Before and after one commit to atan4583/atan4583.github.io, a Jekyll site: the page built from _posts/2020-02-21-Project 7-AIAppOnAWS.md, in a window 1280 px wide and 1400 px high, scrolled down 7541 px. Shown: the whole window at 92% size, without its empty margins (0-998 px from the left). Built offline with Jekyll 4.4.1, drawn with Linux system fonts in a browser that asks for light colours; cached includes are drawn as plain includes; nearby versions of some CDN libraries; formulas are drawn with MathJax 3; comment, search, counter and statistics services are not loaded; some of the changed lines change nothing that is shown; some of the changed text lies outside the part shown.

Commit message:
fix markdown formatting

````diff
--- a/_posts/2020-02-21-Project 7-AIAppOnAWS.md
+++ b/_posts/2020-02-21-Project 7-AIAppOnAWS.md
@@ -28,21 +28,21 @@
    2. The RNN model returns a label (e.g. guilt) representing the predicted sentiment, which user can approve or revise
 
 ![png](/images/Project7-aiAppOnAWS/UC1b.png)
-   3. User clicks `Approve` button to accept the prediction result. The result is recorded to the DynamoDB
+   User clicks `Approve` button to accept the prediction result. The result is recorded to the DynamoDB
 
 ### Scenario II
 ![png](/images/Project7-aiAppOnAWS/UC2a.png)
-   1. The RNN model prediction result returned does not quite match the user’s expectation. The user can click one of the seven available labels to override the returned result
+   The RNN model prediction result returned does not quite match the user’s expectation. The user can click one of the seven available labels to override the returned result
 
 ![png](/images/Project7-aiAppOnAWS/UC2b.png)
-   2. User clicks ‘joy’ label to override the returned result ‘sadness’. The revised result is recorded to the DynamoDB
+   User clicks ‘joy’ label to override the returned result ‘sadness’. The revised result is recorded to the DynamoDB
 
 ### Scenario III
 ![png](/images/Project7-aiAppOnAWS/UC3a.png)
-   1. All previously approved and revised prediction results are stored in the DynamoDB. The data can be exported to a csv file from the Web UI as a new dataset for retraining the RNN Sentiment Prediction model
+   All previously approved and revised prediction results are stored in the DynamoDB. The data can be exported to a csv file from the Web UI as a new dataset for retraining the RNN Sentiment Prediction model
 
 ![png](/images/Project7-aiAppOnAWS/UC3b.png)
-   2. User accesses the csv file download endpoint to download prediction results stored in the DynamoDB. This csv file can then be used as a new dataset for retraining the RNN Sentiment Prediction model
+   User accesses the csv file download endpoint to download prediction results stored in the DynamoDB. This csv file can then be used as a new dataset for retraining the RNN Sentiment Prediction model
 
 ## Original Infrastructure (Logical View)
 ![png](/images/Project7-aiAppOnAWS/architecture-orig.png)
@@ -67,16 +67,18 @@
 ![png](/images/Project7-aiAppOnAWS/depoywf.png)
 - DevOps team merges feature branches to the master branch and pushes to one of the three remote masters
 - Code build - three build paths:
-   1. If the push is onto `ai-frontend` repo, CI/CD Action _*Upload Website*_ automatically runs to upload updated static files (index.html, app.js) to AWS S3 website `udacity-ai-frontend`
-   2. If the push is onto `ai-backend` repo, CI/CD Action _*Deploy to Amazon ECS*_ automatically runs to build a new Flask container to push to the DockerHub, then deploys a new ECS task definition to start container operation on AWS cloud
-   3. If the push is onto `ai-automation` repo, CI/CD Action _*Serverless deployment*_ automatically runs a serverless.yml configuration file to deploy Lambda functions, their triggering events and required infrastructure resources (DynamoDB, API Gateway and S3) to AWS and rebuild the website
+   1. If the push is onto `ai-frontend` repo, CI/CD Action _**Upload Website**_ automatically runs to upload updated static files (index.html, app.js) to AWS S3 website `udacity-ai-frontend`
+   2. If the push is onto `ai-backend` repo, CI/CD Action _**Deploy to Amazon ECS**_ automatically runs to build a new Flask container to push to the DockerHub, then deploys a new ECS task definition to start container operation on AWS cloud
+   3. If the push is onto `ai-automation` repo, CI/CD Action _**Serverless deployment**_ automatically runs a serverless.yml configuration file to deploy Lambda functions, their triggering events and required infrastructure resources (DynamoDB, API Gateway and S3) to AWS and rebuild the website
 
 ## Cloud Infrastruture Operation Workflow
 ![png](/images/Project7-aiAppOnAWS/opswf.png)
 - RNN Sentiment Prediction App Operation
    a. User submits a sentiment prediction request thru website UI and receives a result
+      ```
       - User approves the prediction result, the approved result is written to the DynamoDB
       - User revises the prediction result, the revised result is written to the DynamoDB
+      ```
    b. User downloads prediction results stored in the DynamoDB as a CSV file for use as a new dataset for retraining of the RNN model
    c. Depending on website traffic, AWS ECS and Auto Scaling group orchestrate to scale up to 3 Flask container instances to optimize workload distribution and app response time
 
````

# # # # #

- _Your objective_: Extract all lines of the records above that include "Flask".

- _Task response_:
-   2. If the push is onto `ai-backend` repo, CI/CD Action _*Deploy to Amazon ECS*_ automatically runs to build a new Flask container to push to the DockerHub, then deploys a new ECS task definition to start container operation on AWS cloud
+   2. If the push is onto `ai-backend` repo, CI/CD Action _**Deploy to Amazon ECS**_ automatically runs to build a new Flask container to push to the DockerHub, then deploys a new ECS task definition to start container operation on AWS cloud
    c. Depending on website traffic, AWS ECS and Auto Scaling group orchestrate to scale up to 3 Flask container instances to optimize workload distribution and app response time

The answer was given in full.